I don’t feel bloated after eating, and my chronic loose bowels normalized. All of my blood lipid numbers normalized and are now in the “ideal” or “normal” range. The first thing that struck me about the change in eating was the way I started to NOT CARE about eating the carbs. I didn’t think about eating all the time, I didn’t clap my hands in anticipation of going out to lunch. I refused the bread basket when I went out to eat a salad, and I DIDN’T CARE! The change in my mindset about food and eating was the most surprising thing and one of the first things I noticed. This is the one thing I feared about making such a big change in eating the exact things that I loved so much–I feared that I would spend the rest of my life struggling to resist the carbs. So when I realized this was not going to be the case, I was extremely happy!

Steph after www.wheatbellyblog.com

Steph after www.wheatbellyblog.com

WB: Can you describe some of your favorite wheat-free foods that help you navigate this lifestyle?

Steph: I enjoy a lot of cheese, meat, including fish dredged in almond flour and different herbs, tomatoes with balsamic vinegar, vegetables, salads, avocados, anything involving coconut, lots of yogurt with nuts (and some reduced-sugar jam mixed in), I LOVE the Wheat Free Market foods muffin mixes, and I eat a lot of pasta sauce or pesto with meat but I just put it over zucchini instead of pasta. (At first I was trying to “noodle” it with a spiral vegetable slicer, but now don’t even bother. Who cares what shape it is? Sliced rounds of zucchini work in place of pasta just as well as “zoodles.”)

My girlfriend is also wheat-free and we discovered how much we love making “chips” out of grated pepper-jack cheese. We eat these like crazy and use them to dip or to eat with goat cheese. Another favorite recipe is making meat lasagna with lengthwise strips of zucchini and eggplant in place of lasagna noodles. Our favorite breakfast is Greek yogurt with nuts and chia seeds, sometimes hemp seeds, and some jam. We also have fun ordering all the “froofie” coffee drinks at our favorite coffee place, and ask for them with “all the fat but sugar-free!”

I have been wheat-free for 14 months (with occasional bite-size backtracking). I was not gluten-sensitive in the sense that it would cause me pain or a lot of discomfort. So there have been times since I have quit wheat that I did eat some forbidden foods, telling myself “Oh, just a little bit just this once,” like a little bit of naan at the Indian restaurant, or cake at someone’s birthday party. There have also been periods where I slacked off on my carb-carefulness (like eating too many rice and beans, or eating corn, or getting too much frozen yogurt). While I do notice a more bloated feeling when I bring grains back into my diet, the biggest problem for me is that the old eating mindset comes back.

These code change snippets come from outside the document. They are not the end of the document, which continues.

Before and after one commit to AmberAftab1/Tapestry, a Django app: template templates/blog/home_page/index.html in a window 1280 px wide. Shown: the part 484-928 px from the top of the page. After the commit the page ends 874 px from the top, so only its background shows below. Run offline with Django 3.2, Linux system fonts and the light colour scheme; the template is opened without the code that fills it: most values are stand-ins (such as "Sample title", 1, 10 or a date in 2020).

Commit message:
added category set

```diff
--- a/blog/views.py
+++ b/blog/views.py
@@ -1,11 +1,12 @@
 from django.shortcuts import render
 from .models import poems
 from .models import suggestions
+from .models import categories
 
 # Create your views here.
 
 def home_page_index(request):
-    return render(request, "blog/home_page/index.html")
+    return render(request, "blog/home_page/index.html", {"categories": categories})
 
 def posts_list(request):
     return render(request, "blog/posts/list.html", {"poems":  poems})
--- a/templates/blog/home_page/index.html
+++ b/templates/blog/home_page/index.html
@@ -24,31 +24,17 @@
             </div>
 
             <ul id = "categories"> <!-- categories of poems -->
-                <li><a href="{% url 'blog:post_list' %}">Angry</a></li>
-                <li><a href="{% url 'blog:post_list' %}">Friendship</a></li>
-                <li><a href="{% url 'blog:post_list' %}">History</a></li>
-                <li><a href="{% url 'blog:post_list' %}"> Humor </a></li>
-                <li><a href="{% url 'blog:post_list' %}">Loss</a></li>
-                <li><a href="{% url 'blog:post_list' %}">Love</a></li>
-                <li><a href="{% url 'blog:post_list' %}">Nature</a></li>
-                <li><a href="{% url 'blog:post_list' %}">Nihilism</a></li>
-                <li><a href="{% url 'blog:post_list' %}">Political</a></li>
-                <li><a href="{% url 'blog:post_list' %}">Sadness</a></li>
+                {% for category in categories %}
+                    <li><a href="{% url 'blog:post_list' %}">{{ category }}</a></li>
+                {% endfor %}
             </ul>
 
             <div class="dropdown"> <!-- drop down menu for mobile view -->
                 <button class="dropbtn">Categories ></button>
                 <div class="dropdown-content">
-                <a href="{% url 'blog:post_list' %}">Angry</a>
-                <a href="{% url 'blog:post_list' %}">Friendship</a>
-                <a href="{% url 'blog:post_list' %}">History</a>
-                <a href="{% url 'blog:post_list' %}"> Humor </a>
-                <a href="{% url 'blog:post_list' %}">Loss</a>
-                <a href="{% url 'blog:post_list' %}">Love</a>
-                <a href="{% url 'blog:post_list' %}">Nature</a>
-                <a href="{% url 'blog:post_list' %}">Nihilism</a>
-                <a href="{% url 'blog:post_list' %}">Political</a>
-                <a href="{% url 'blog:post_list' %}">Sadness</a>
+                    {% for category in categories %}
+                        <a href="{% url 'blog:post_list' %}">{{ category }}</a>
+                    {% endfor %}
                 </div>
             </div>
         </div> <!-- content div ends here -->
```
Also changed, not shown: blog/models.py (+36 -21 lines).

It makes it much harder for me to wait until I’m truly feeling HUNGRY to eat.

I also am at the point where I realize I am NOT going to lose the last 20 lbs or so of weight I want to lose without regular exercise, which is what I’m starting on this week: a running class with my girlfriend! We feel really good about how we are improving our health, and quitting wheat was the catalyst to all of it. I shudder to think how much wheat I was eating before. Now I shudder to think about going back to my old ways. Wheat is just not worth it!

More at:  Steph: “Wheat is not worth it”

© Low Carb Diet News